Healthy growth is greatly influenced by the mother-infant relationship, especially in the first few months of life. As children grow and see their mothers struggling or behaving in a way they are not supposed to, these children develop traumatic memories that haunt them later in their lives as well.
Some mothers, especially those who are mentally ill, have trouble controlling their children’s negative affection, which is thought to lead to insecurities in the kids as they get older. Your stress levels will therefore be affected if you were raised by mentally ill parents.
Contact Dr. Margit Gabriele Muller, an award-winning author and a certified mental health coach, if you or a loved one has an unfortunate past and wants to overcome the childhood trauma and move forward with their lives.
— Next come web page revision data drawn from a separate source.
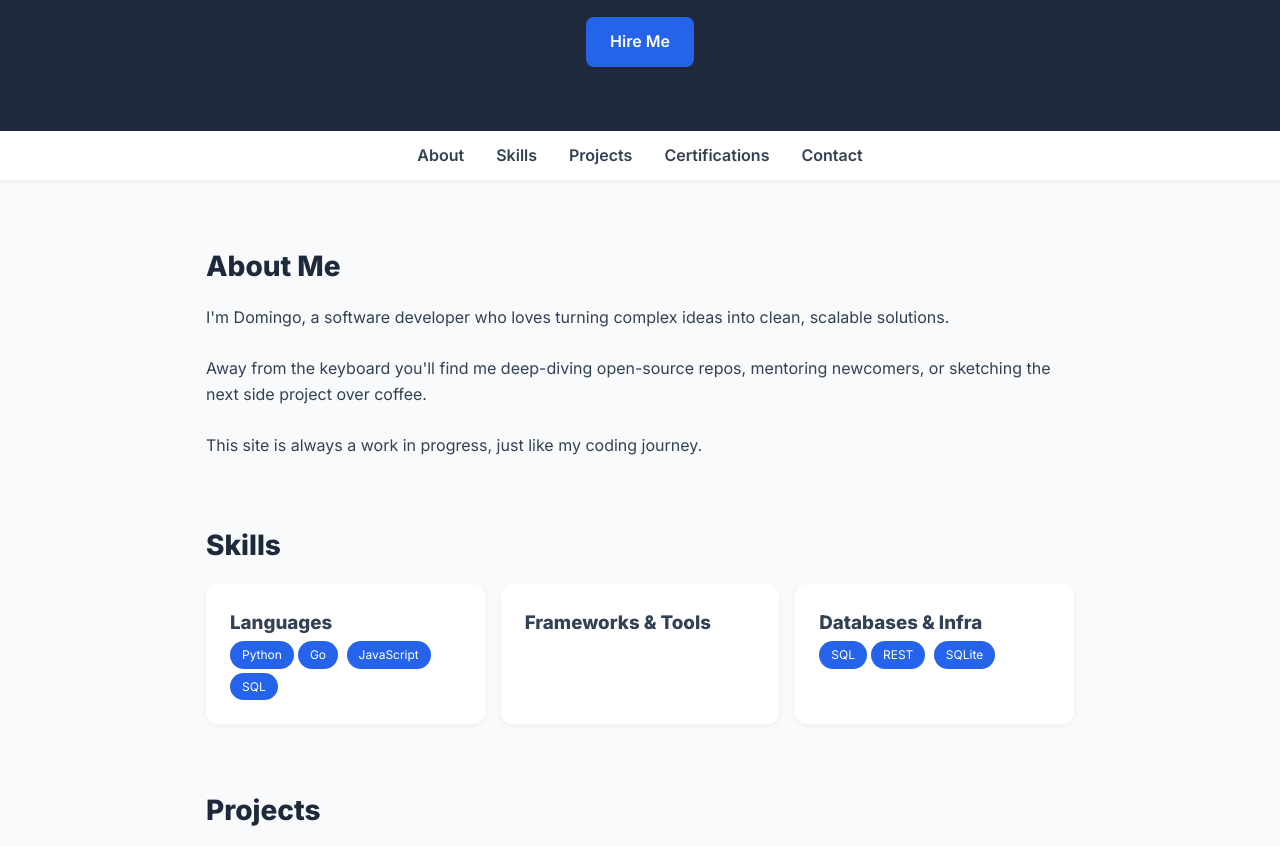
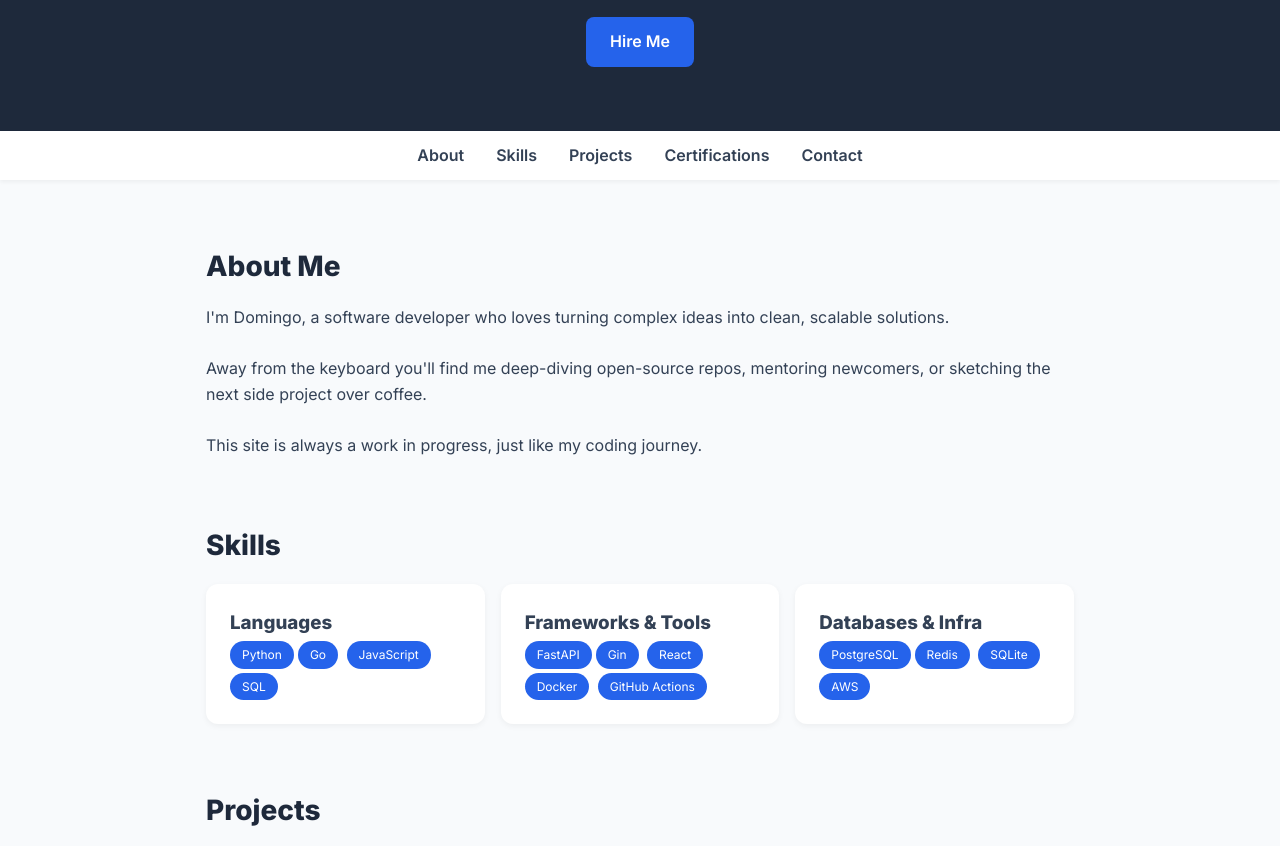
Before and after one commit to domingomesa/domingomesa.github.io, a plain HTML site: page index.html in a window 1280 px wide. Shown: the part 174-1020 px from the top of the page. Drawn offline with Linux system fonts and the light colour scheme.

Commit message:
Revert "changeed skills seection"
This reverts commit 73b0ccef3d8bd891798ccdc17956cb8db9bdc51d.

```diff
--- a/index.html
+++ b/index.html
@@ -52,15 +52,15 @@
 
       <div class="card">
         <h3>Frameworks &amp; Tools</h3>
-        <!--<span class="badge">FastAPI</span><span class="badge">Gin</span>
+        <span class="badge">FastAPI</span><span class="badge">Gin</span>
         <span class="badge">React</span><span class="badge">Docker</span>
-        <span class="badge">GitHub Actions</span>-->
+        <span class="badge">GitHub Actions</span>
       </div>
 
       <div class="card">
         <h3>Databases &amp; Infra</h3>
-        <span class="badge">SQL</span><span class="badge">REST</span>
-        <span class="badge">SQLite</span>
+        <span class="badge">PostgreSQL</span><span class="badge">Redis</span>
+        <span class="badge">SQLite</span><span class="badge">AWS</span>
       </div>
     </div>
   </section>
```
You deserve the best!
Dr. Margit is a Certified Mental Health Coach specializing in Inner Dynamics, Professional Certified Coach by the International Coaching Federation ICF, Master Life Coach, NLP Master, Certified Mindfulness Practitioner, award-winning author, sought-after speaker, and falcon doctor.
She's passionate about helping businesswomen with childhood parental mental illness trauma by supporting them by "Making peace with your past" online course with private coaching sessions and creating a new positive, empowered, resilient, and authentic YOU in three months.
Dr. Margit hosts a free biweekly mindfulness and meditation group called "Peaceful Mind Group" that is delivered virtual via zoom.
Dr. Margit believes that coaching with pets and horses opens the way to a new kind of empowerment and healing. Her award-winning and inspirational book Your Pet, Your Pill™: 101 Inspirational Stories About How Pets Lead You to a Happy, Healthy and Successful Life enchants, motivates, enlightens, and fascinates the readers with stories full of inspiration and positivity.